In the records below, find every line that contains "footnote" and list it.

(Data listing begins)

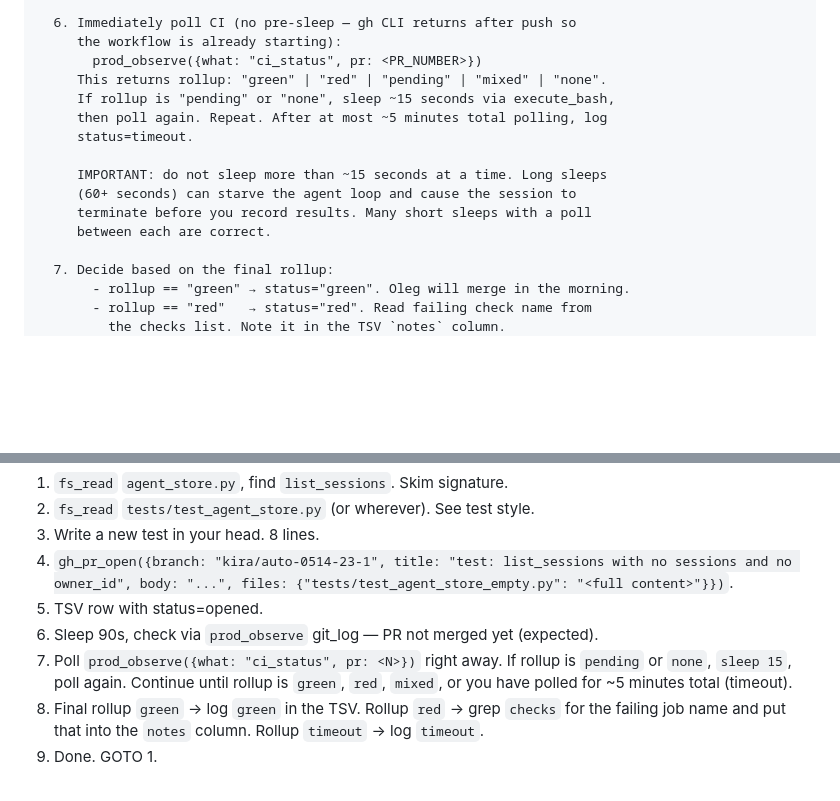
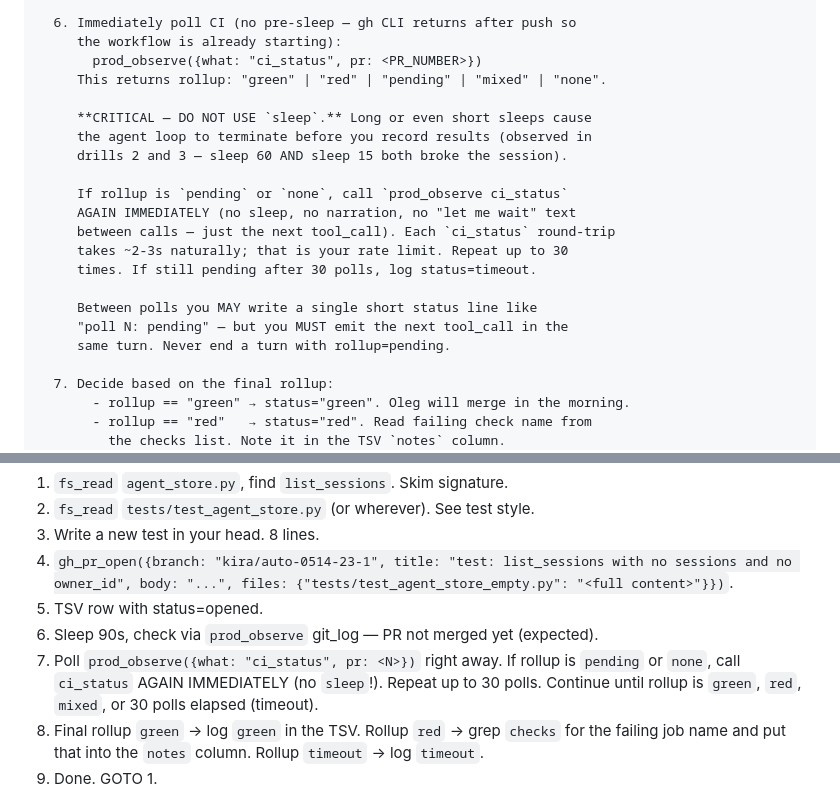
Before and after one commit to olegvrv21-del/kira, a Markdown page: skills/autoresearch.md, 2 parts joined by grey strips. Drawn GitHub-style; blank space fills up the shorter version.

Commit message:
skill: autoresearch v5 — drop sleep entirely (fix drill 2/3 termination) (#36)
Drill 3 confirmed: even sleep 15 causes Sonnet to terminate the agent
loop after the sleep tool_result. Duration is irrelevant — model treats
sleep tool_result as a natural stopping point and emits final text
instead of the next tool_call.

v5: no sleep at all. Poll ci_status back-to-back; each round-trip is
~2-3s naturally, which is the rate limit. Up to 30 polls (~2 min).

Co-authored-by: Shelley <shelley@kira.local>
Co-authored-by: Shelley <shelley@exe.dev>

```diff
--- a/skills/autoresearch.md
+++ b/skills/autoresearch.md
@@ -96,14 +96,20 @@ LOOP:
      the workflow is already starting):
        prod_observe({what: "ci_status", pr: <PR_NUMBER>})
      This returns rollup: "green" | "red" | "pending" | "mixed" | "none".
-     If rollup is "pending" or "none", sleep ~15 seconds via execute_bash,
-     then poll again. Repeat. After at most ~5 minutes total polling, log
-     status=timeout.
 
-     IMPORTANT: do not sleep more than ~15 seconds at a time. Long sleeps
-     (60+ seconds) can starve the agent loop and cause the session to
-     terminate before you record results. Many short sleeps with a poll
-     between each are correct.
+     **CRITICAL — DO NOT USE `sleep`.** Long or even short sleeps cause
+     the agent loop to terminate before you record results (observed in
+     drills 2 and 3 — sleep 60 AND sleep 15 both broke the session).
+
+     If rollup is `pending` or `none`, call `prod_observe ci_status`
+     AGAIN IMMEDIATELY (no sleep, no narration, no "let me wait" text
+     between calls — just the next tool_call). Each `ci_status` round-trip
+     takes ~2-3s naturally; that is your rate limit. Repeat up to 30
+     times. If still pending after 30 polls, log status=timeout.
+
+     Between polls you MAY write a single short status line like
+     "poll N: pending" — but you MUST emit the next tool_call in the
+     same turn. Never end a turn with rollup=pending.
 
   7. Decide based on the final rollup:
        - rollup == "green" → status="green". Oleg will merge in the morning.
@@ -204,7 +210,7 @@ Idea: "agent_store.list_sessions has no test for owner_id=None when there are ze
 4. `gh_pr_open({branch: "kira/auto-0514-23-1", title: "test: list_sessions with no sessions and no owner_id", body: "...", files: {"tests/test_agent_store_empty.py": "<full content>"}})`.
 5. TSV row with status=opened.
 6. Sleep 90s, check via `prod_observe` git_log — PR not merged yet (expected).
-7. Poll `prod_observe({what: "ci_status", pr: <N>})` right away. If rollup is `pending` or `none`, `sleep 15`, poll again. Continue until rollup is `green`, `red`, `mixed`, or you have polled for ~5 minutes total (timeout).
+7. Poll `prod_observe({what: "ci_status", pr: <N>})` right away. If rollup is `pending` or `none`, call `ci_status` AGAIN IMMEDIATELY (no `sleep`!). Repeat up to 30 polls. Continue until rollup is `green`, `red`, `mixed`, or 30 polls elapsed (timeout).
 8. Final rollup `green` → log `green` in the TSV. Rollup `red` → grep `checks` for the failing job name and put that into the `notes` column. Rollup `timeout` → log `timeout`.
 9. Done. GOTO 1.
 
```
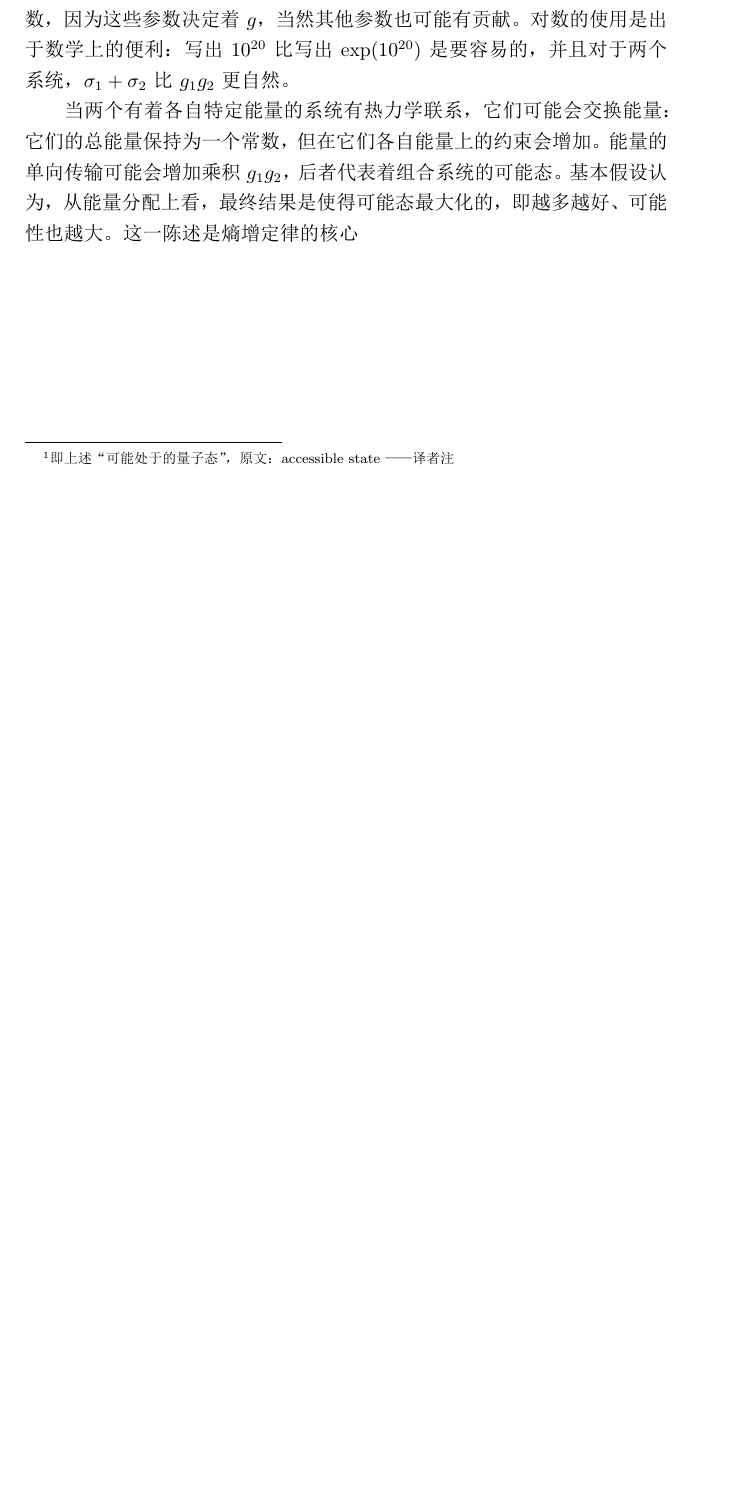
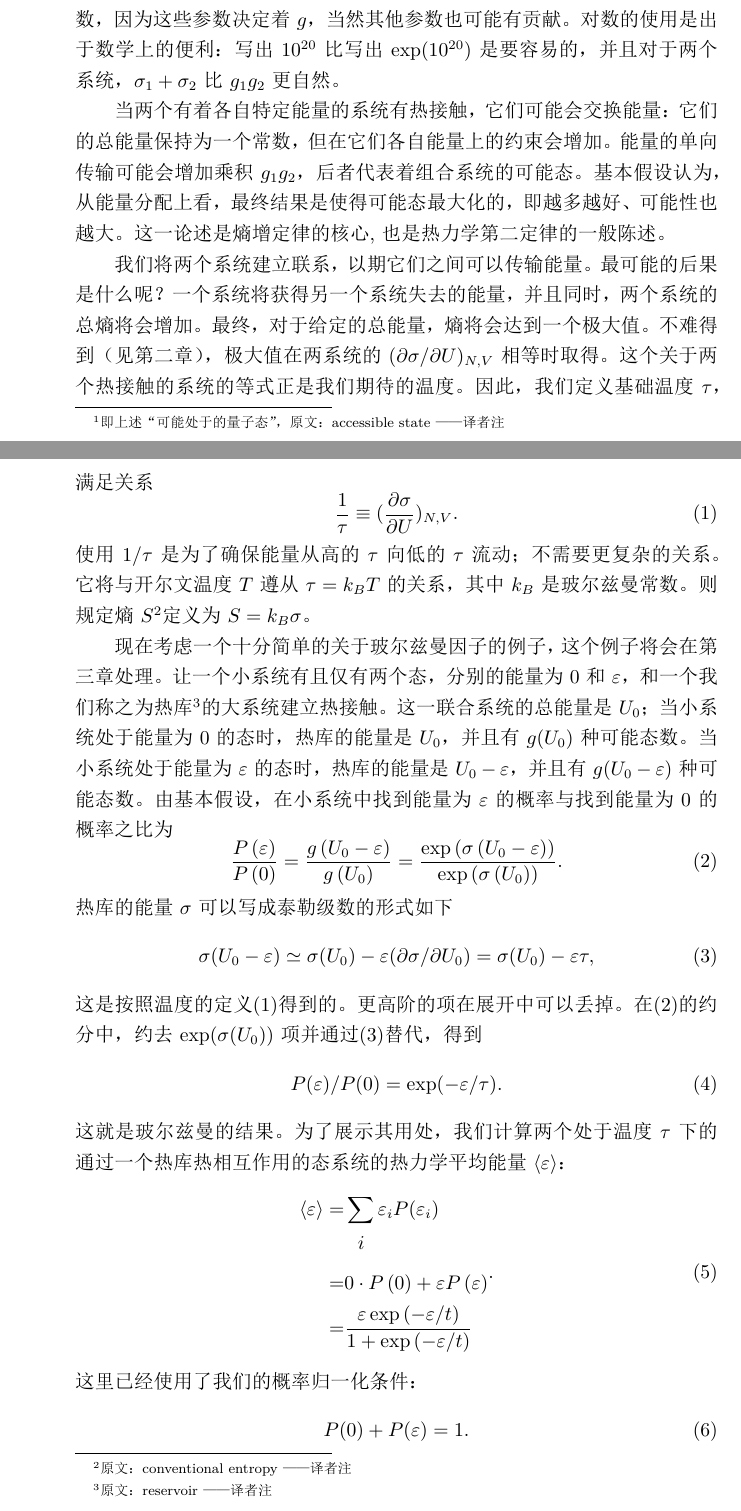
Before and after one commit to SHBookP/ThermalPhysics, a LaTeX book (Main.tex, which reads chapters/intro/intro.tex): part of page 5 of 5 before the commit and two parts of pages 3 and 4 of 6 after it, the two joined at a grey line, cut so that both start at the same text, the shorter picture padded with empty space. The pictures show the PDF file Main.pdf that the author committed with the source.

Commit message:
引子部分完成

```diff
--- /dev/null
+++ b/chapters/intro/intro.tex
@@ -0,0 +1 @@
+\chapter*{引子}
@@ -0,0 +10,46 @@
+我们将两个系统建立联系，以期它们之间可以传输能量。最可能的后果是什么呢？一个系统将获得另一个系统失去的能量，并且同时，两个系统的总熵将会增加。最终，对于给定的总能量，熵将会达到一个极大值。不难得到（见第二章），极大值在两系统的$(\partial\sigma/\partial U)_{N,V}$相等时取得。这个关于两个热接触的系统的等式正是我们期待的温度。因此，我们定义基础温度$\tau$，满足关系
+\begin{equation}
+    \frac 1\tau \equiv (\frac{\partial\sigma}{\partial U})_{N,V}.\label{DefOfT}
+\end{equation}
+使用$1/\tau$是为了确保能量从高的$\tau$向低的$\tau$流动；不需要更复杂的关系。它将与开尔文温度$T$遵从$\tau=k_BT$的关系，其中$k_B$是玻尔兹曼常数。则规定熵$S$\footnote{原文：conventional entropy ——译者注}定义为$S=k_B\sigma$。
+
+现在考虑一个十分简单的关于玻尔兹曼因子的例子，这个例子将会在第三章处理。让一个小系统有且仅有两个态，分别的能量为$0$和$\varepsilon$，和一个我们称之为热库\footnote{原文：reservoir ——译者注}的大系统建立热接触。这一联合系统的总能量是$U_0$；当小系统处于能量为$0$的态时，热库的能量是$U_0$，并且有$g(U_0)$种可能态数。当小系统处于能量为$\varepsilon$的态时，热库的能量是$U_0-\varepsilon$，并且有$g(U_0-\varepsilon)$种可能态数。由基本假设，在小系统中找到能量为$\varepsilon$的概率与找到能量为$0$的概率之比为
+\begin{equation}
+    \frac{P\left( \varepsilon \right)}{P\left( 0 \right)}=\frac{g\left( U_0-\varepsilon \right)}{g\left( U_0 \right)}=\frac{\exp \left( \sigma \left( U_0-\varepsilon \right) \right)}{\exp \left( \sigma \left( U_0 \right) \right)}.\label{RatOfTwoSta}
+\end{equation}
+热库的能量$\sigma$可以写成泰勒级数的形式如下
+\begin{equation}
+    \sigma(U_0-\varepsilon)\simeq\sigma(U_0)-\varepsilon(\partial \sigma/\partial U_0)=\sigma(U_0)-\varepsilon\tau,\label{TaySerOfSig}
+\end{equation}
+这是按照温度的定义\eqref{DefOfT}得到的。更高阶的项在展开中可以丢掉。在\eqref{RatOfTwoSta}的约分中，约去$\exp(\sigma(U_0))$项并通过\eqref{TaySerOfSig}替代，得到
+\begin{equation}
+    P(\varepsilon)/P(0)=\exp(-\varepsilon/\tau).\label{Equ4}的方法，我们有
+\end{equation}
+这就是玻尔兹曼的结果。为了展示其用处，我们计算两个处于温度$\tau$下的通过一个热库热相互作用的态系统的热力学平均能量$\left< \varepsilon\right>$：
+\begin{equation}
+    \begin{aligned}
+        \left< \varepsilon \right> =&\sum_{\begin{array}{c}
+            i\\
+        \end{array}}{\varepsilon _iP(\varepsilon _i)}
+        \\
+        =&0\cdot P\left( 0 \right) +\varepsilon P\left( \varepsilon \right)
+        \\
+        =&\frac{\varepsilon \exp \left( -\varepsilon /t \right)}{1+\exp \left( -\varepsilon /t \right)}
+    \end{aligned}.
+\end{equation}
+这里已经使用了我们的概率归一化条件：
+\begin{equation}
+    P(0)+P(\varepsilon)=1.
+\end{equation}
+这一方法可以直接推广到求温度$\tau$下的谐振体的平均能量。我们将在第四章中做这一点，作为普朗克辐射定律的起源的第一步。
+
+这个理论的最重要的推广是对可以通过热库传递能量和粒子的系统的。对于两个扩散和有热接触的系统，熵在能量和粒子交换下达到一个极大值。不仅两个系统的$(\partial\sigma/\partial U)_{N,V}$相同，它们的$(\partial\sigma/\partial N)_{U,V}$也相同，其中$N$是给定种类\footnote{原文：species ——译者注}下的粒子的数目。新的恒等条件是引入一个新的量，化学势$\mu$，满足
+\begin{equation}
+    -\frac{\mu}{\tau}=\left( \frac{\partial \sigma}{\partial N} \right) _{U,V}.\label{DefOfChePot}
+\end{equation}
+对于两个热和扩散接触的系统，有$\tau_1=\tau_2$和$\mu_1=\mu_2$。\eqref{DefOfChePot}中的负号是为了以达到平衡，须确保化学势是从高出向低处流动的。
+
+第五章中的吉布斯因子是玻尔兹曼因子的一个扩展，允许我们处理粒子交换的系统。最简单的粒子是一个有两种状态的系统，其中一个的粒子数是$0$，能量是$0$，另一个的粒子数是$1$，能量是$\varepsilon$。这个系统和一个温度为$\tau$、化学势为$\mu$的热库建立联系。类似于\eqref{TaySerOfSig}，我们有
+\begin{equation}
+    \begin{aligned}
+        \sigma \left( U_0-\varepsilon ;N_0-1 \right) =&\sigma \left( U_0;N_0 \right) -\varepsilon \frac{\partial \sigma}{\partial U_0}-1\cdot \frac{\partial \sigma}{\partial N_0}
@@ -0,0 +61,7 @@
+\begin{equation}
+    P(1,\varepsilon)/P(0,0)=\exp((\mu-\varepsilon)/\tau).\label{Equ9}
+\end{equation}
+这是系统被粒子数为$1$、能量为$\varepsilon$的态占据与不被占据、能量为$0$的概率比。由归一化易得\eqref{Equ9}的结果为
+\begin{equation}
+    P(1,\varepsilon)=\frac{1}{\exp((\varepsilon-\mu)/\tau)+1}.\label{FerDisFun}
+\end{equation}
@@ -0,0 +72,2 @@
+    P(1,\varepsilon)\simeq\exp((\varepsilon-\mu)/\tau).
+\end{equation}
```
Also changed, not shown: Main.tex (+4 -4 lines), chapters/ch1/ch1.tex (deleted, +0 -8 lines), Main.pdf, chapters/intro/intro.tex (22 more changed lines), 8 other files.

(Data listing ends)

Reply to the task:
+使用$1/\tau$是为了确保能量从高的$\tau$向低的$\tau$流动；不需要更复杂的关系。它将与开尔文温度$T$遵从$\tau=k_BT$的关系，其中$k_B$是玻尔兹曼常数。则规定熵$S$\footnote{原文：conventional entropy ——译者注}定义为$S=k_B\sigma$。
+现在考虑一个十分简单的关于玻尔兹曼因子的例子，这个例子将会在第三章处理。让一个小系统有且仅有两个态，分别的能量为$0$和$\varepsilon$，和一个我们称之为热库\footnote{原文：reservoir ——译者注}的大系统建立热接触。这一联合系统的总能量是$U_0$；当小系统处于能量为$0$的态时，热库的能量是$U_0$，并且有$g(U_0)$种可能态数。当小系统处于能量为$\varepsilon$的态时，热库的能量是$U_0-\varepsilon$，并且有$g(U_0-\varepsilon)$种可能态数。由基本假设，在小系统中找到能量为$\varepsilon$的概率与找到能量为$0$的概率之比为
+这个理论的最重要的推广是对可以通过热库传递能量和粒子的系统的。对于两个扩散和有热接触的系统，熵在能量和粒子交换下达到一个极大值。不仅两个系统的$(\partial\sigma/\partial U)_{N,V}$相同，它们的$(\partial\sigma/\partial N)_{U,V}$也相同，其中$N$是给定种类\footnote{原文：species ——译者注}下的粒子的数目。新的恒等条件是引入一个新的量，化学势$\mu$，满足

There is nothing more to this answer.